Home Information Cases Aberdeen Steak Houses v Crown Estate Commissioners (1997)

Skip to content. | Skip to navigation

Aberdeen Steak Houses v Crown Estate Commissioners (1997)


As to whether a notice determining a commercial lease was valid and complied with both the terms of a break clause in a lease and s.25 Landlord and Tenant Act 1954.


On 22/5/96 Lightman J directed trial of the following issues: (1) Was a notice to determine a commercial lease valid both for the purposes of a break clause in the lease and s.25 of the Landlord and Tenant Act 1954? (2) Were the Commissioners entitled to oppose the plaintiff/tenant's application for a new lease under s.30(1)(f) of the Act? (3) Was the letter of 4/4/95 under cover of which the notice was served itself a valid notice to determine the lease pursuant to the break clause? The break clause in the lease provided that if the landlord desired to demolish or reconstruct the building or a substantial part thereof on or after 10/10/95 or 2000 or 2005 and gave the tenant six months previous notice in writing, then on the expiration of the notice the lease would determine.


(1) The covering letter taken in conjunction with the s.25 notice operated as both an effective break notice as well as a good statutory notice under the 1954 Act. (2) The court was satisfied that the landlord had the requisite intention to carry out the works to the demised premises for the purposes of s.30(1)(f). The landlord also proved that there was a real chance of the works being carried out. This intention was proved at the date of the hearing. The court was also satisfied that it would not be possible to carry on the works without vacant possession of the demised premises. The possible stumbling block as to the highway authority's requirement for a coach lay-by appeared, from the most recent developments, likely to be overcome. The court accordingly concluded that the relief claimed by the plaintiff should be refused and that the claim be dismissed. In view of its findings of fact the court considered it was not strictly necessary to deal with the issue as to opposing the tenant's application for a new lease since it was self- evident that a new lease would not in the circumstances be granted.

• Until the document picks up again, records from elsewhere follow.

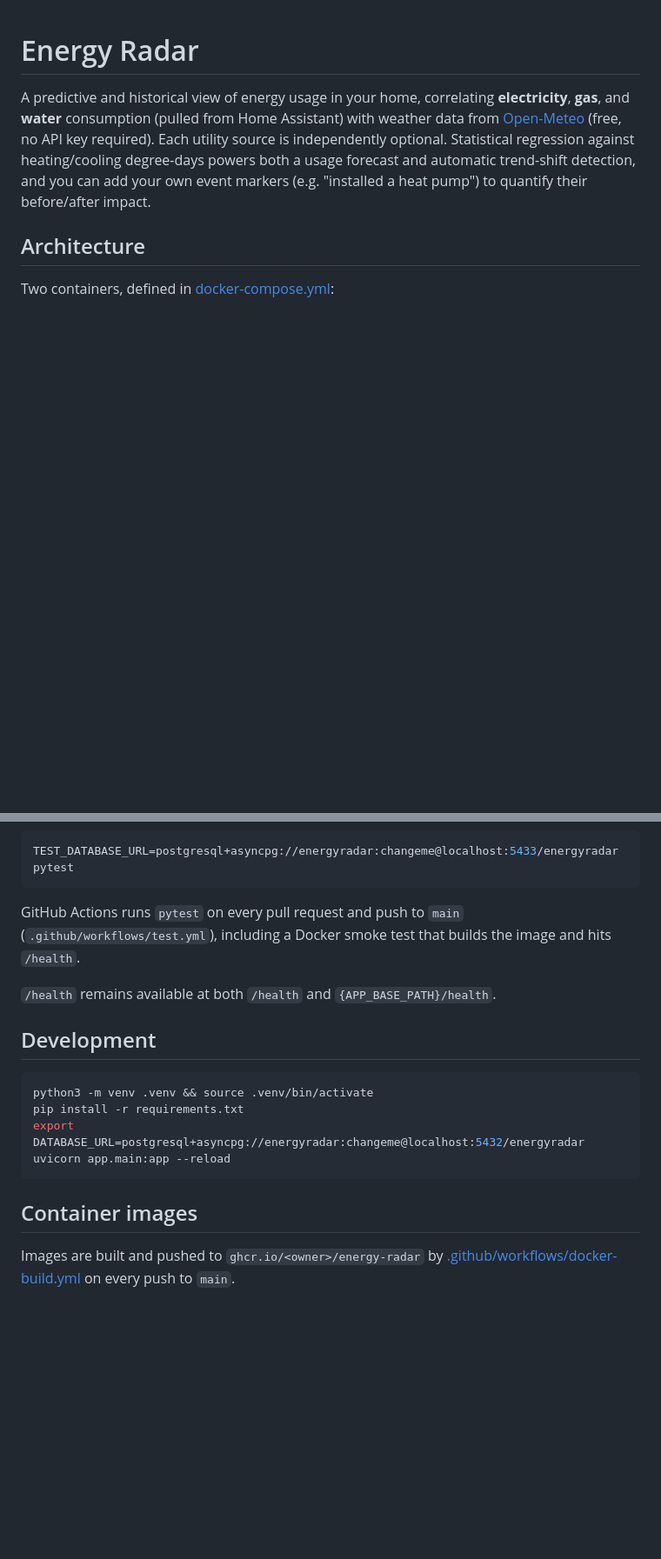
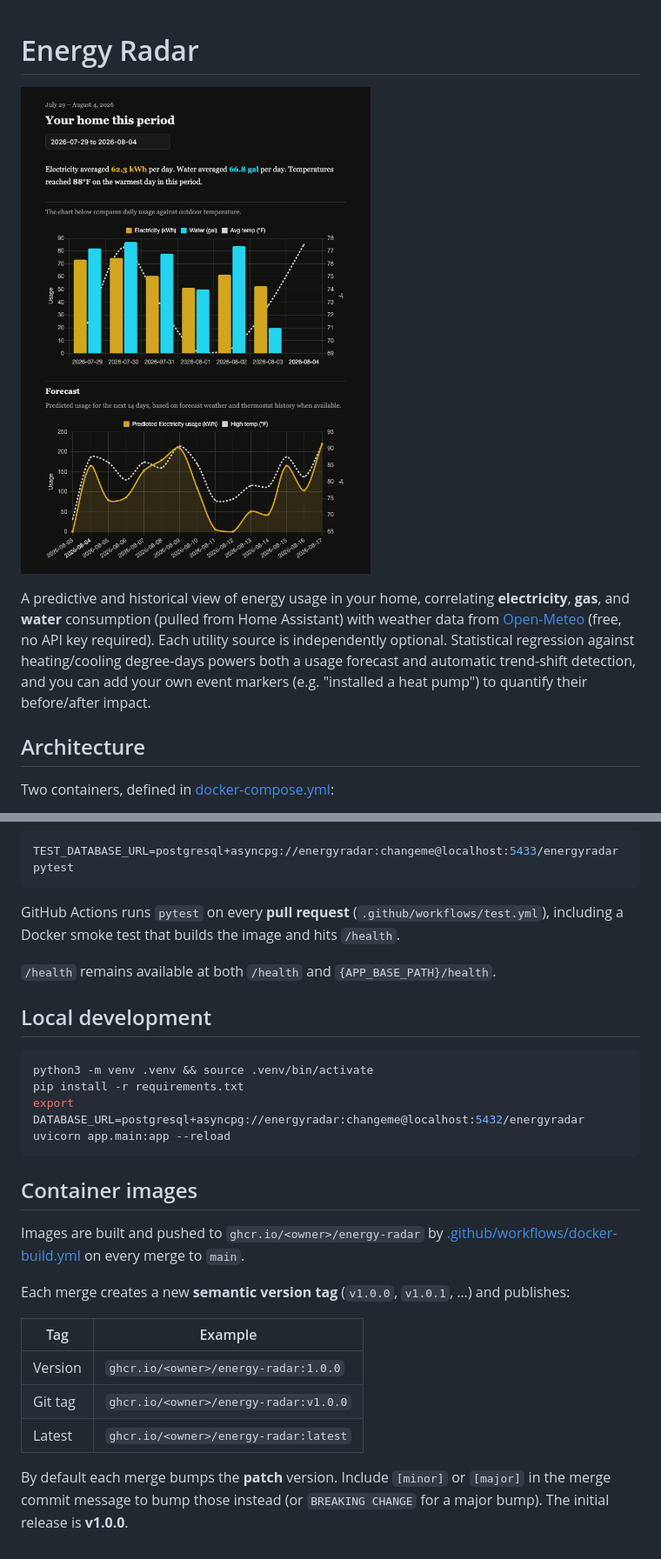
Before and after one commit to matthewjthomas/energy-radar, a Markdown page: README.md, 2 parts joined by grey strips. Shown: that part at 87% size. GitHub-like rendering; pictures changed too: docs/images/dashboard.png (added); blank space fills up the shorter version.

Commit message:
Updating readme, adjusting github actions

````diff
--- a/README.md
+++ b/README.md
@@ -1,4 +1,6 @@
 # Energy Radar
+
+![Energy Radar dashboard](docs/images/dashboard.png)
 
 A predictive and historical view of energy usage in your home, correlating **electricity**,
 **gas**, and **water** consumption (pulled from Home Assistant) with weather data from
@@ -90,12 +92,12 @@ Or:
 TEST_DATABASE_URL=postgresql+asyncpg://energyradar:changeme@localhost:5433/energyradar pytest
 ```
 
-GitHub Actions runs `pytest` on every pull request and push to `main` (`.github/workflows/test.yml`),
+GitHub Actions runs `pytest` on every **pull request** (`.github/workflows/test.yml`),
 including a Docker smoke test that builds the image and hits `/health`.
 
 `/health` remains available at both `/health` and `{APP_BASE_PATH}/health`.
 
-## Development
+## Local development
 
 ```sh
 python3 -m venv .venv && source .venv/bin/activate
@@ -107,4 +109,16 @@ uvicorn app.main:app --reload
 ## Container images
 
 Images are built and pushed to `ghcr.io/<owner>/energy-radar` by
-[.github/workflows/docker-build.yml](.github/workflows/docker-build.yml) on every push to `main`.
+[.github/workflows/docker-build.yml](.github/workflows/docker-build.yml) on every merge to `main`.
+
+Each merge creates a new **semantic version tag** (`v1.0.0`, `v1.0.1`, …) and publishes:
+
+| Tag | Example |
+|-----|---------|
+| Version | `ghcr.io/<owner>/energy-radar:1.0.0` |
+| Git tag | `ghcr.io/<owner>/energy-radar:v1.0.0` |
+| Latest | `ghcr.io/<owner>/energy-radar:latest` |
+
+By default each merge bumps the **patch** version. Include `[minor]` or `[major]` in the merge
+commit message to bump those instead (or `BREAKING CHANGE` for a major bump). The initial release
+is **v1.0.0**.
````
Also changed, not shown: 3 other files.
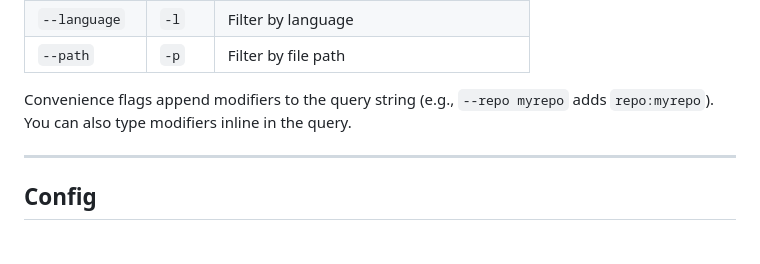
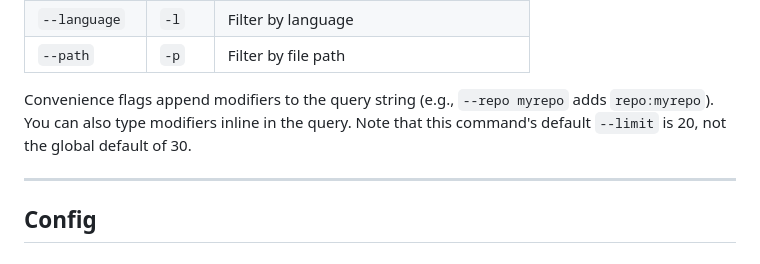
Before and after one commit to tyrantkhan/bitbucket-cli, a Markdown page: docs/commands.md, the part around the change. GitHub-like rendering.

Commit message:
docs(search): #26 note default limit differs from global

```diff
--- a/docs/commands.md
+++ b/docs/commands.md
@@ -365,7 +365,7 @@ bb search code "handleError" --format json
 | `--language` | `-l` | Filter by language |
 | `--path` | `-p` | Filter by file path |
 
-Convenience flags append modifiers to the query string (e.g., `--repo myrepo` adds `repo:myrepo`). You can also type modifiers inline in the query.
+Convenience flags append modifiers to the query string (e.g., `--repo myrepo` adds `repo:myrepo`). You can also type modifiers inline in the query. Note that this command's default `--limit` is 20, not the global default of 30.
 
 ---
 
```
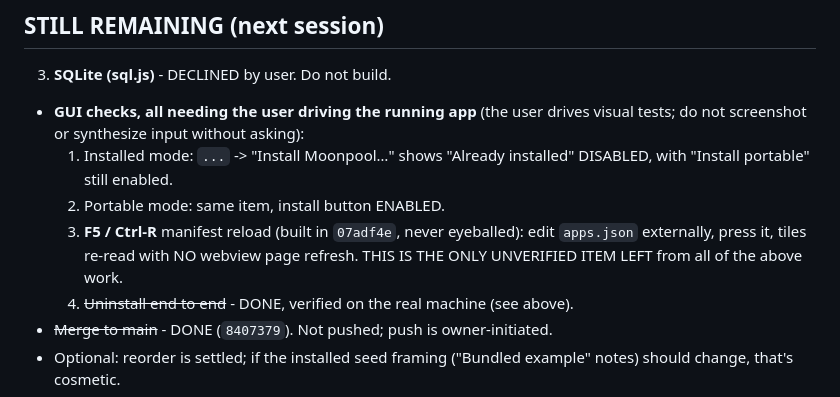
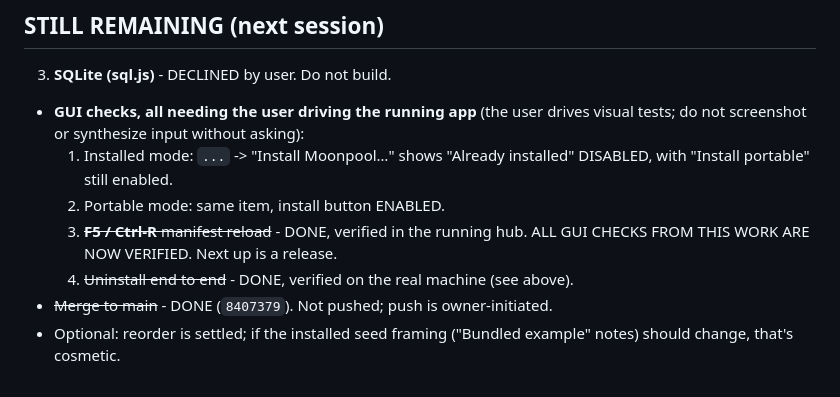
Before and after one commit to kjustinkeener/Moonpool, a Markdown page: HANDOFF-portable-dashboards.md, the part around the change. Drawn GitHub-style.

Commit message:
Handoff: F5 reload verified; all GUI checks done
Co-Authored-By: Claude Opus 5 <noreply@anthropic.com>

```diff
--- a/HANDOFF-portable-dashboards.md
+++ b/HANDOFF-portable-dashboards.md
@@ -220,9 +220,8 @@ Written up in `C:\claude-local\App-Patterns\Self-Installer\README.md` and global
   1. Installed mode: `...` -> "Install Moonpool…" shows "Already installed"
      DISABLED, with "Install portable" still enabled.
   2. Portable mode: same item, install button ENABLED.
-  3. **F5 / Ctrl-R** manifest reload (built in `07adf4e`, never eyeballed): edit
-     `apps.json` externally, press it, tiles re-read with NO webview page refresh.
-     THIS IS THE ONLY UNVERIFIED ITEM LEFT from all of the above work.
+  3. ~~**F5 / Ctrl-R** manifest reload~~ - DONE, verified in the running hub.
+     ALL GUI CHECKS FROM THIS WORK ARE NOW VERIFIED. Next up is a release.
   4. ~~Uninstall end to end~~ - DONE, verified on the real machine (see above).
 - ~~Merge to main~~ - DONE (`8407379`). Not pushed; push is owner-initiated.
 - Optional: reorder is settled; if the installed seed framing ("Bundled example"
```
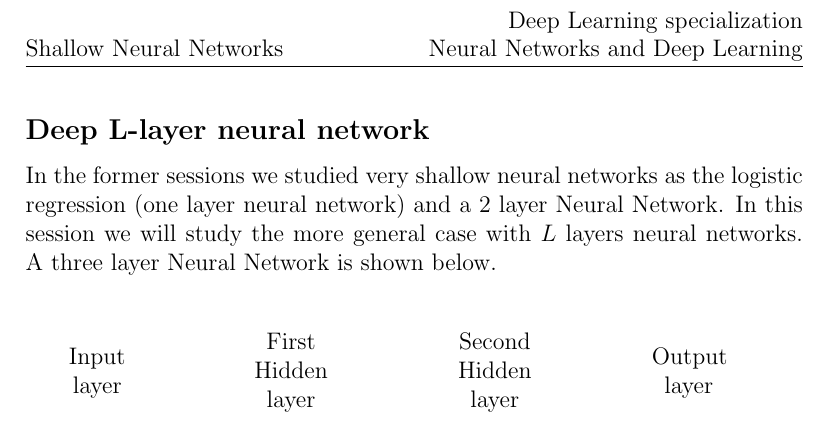
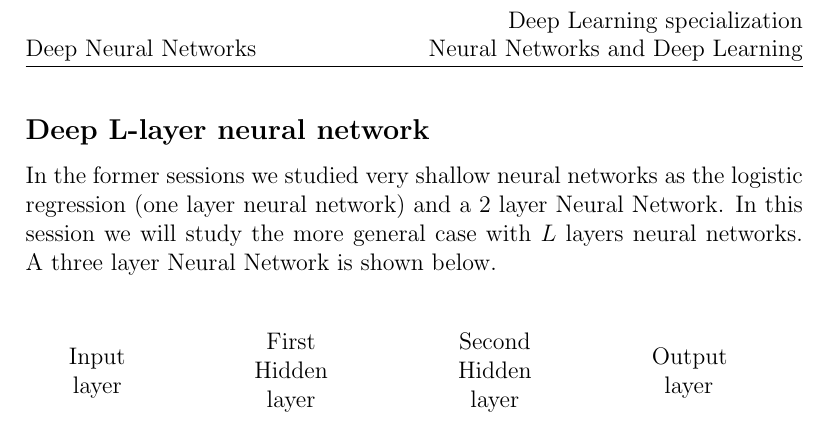
Before and after one commit to SergioArnaud/deep-learning-specialization, a LaTeX document (course-1-neural-networks/notes/Note_3_deep_neural_networks.tex): part of page 1 of 4, cut so that both start at the same text. Compiled offline with pdfLaTeX.

Commit message:
Fix typo in title

```diff
--- a/course-1-neural-networks/notes/Note_3_deep_neural_networks.tex
+++ b/course-1-neural-networks/notes/Note_3_deep_neural_networks.tex
@@ -2,7 +2,7 @@
 
 \begin{document}
 
-\lhead{Shallow Neural Networks}
+\lhead{Deep Neural Networks}
 \rhead{ Deep Learning specialization \\ Neural Networks and Deep Learning}
 \cfoot{\thepage \ of \pageref{LastPage}}
 
```
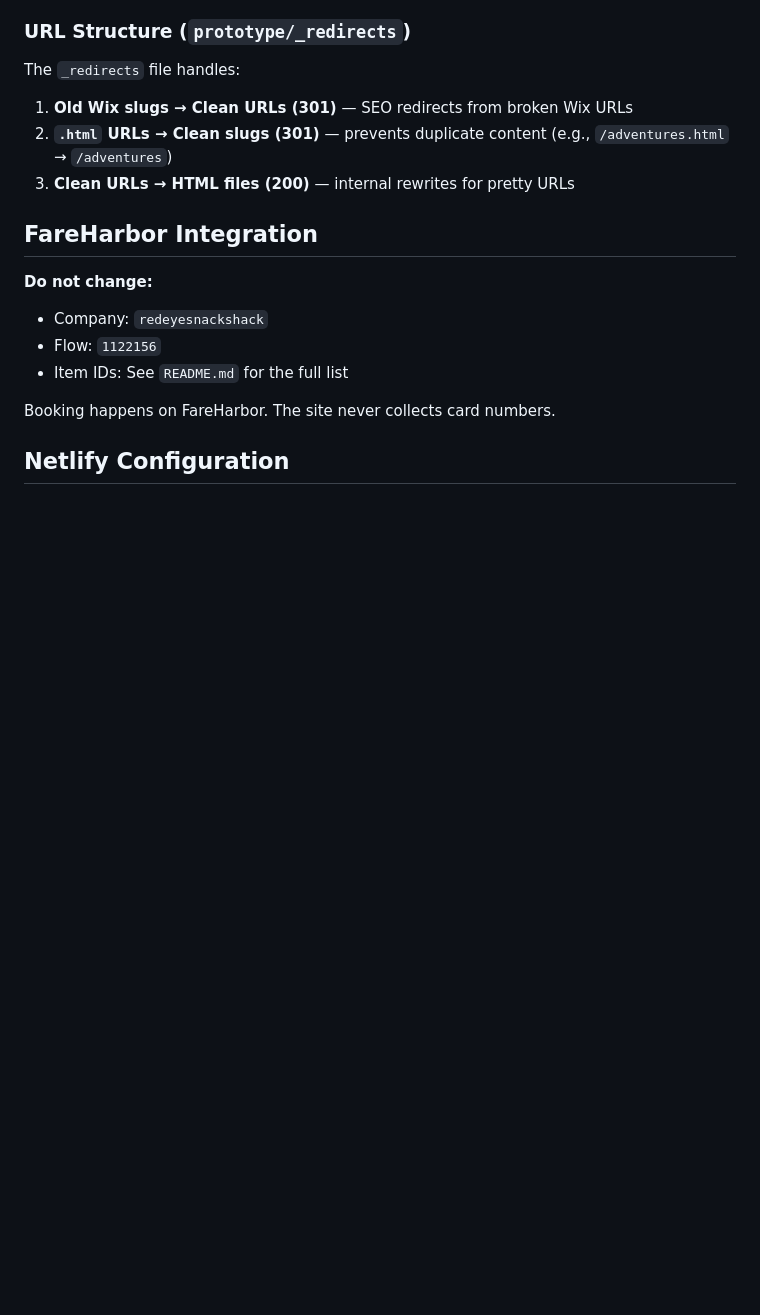
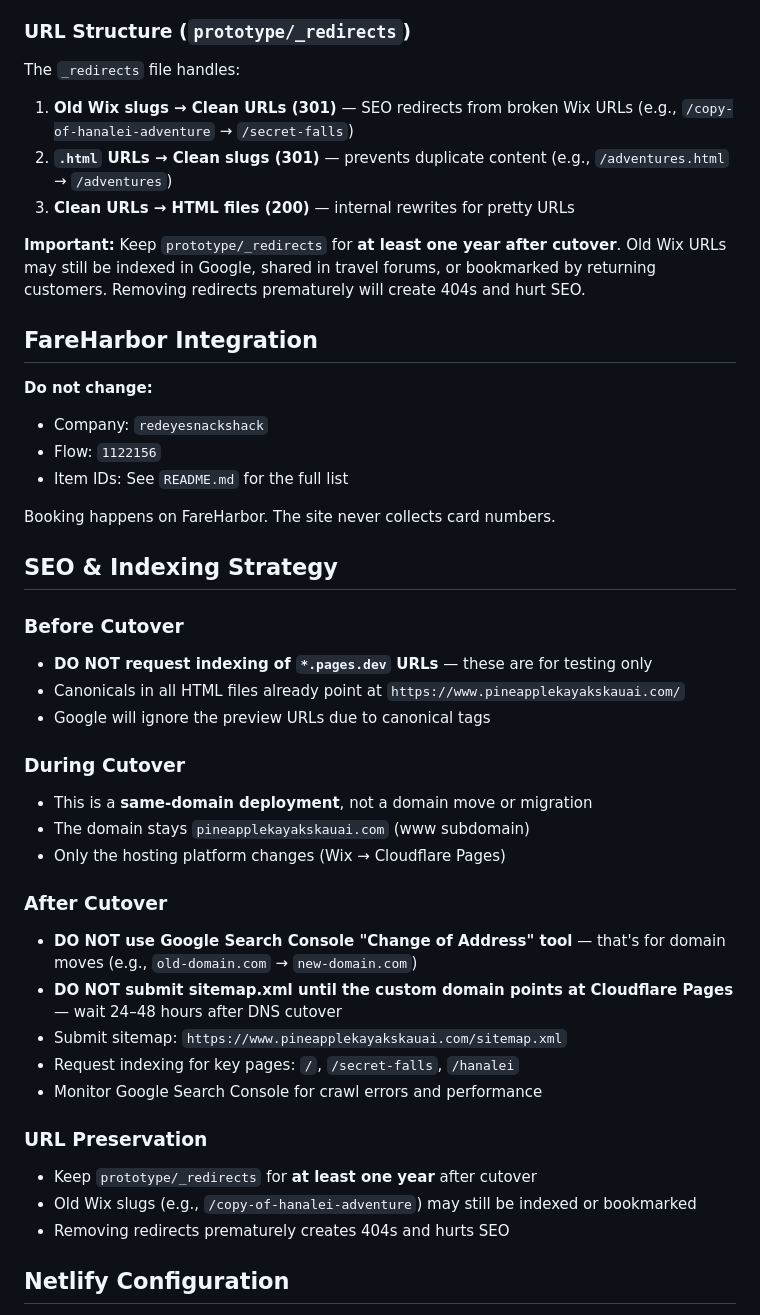
Before and after one commit to abrhamhabtu/pineapple-kayaks, a Markdown page: CLOUDFLARE.md, the part around one of its changes. GitHub-like rendering; blank space fills up the shorter version.

```diff
--- a/CLOUDFLARE.md
+++ b/CLOUDFLARE.md
@@ -73,9 +97,11 @@ The site includes production-ready security headers via `_headers`:
 
 The `_redirects` file handles:
 
-1. **Old Wix slugs → Clean URLs (301)** — SEO redirects from broken Wix URLs
+1. **Old Wix slugs → Clean URLs (301)** — SEO redirects from broken Wix URLs (e.g., `/copy-of-hanalei-adventure` → `/secret-falls`)
 2. **`.html` URLs → Clean slugs (301)** — prevents duplicate content (e.g., `/adventures.html` → `/adventures`)
 3. **Clean URLs → HTML files (200)** — internal rewrites for pretty URLs
+
+**Important:** Keep `prototype/_redirects` for **at least one year after cutover**. Old Wix URLs may still be indexed in Google, shared in travel forums, or bookmarked by returning customers. Removing redirects prematurely will create 404s and hurt SEO.
 
 ## FareHarbor Integration
 
@@ -87,6 +113,34 @@ The `_redirects` file handles:
 
 Booking happens on FareHarbor. The site never collects card numbers.
 
+## SEO & Indexing Strategy
+
+### Before Cutover
+
+- **DO NOT request indexing of `*.pages.dev` URLs** — these are for testing only
+- Canonicals in all HTML files already point at `https://www.pineapplekayakskauai.com/`
+- Google will ignore the preview URLs due to canonical tags
+
+### During Cutover
+
+- This is a **same-domain deployment**, not a domain move or migration
+- The domain stays `pineapplekayakskauai.com` (www subdomain)
+- Only the hosting platform changes (Wix → Cloudflare Pages)
+
+### After Cutover
+
+- **DO NOT use Google Search Console "Change of Address" tool** — that's for domain moves (e.g., `old-domain.com` → `new-domain.com`)
+- **DO NOT submit sitemap.xml until the custom domain points at Cloudflare Pages** — wait 24–48 hours after DNS cutover
+- Submit sitemap: `https://www.pineapplekayakskauai.com/sitemap.xml`
+- Request indexing for key pages: `/`, `/secret-falls`, `/hanalei`
+- Monitor Google Search Console for crawl errors and performance
+
+### URL Preservation
+
+- Keep `prototype/_redirects` for **at least one year** after cutover
+- Old Wix slugs (e.g., `/copy-of-hanalei-adventure`) may still be indexed or bookmarked
+- Removing redirects prematurely creates 404s and hurts SEO
+
 ## Netlify Configuration
 
 The `netlify.toml` file is still in the repo for historical context. Cloudflare Pages ignores it. The Cloudflare-specific configuration is in `_headers` and `_redirects`, which both platforms support (with slight syntax differences that are already accounted for).
```
Also changed, not shown: other parts of CLOUDFLARE.md (+36 -12 lines).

Court of Appeal
Anthony Grabiner QC
Judgment date
7 February 1997

LTL 11/2/97 : [1997] 2 EGLR 107 : [1997] 31 EG 101 : [1997] EG 14 (CS) : [1997] NPC 12

Practice areas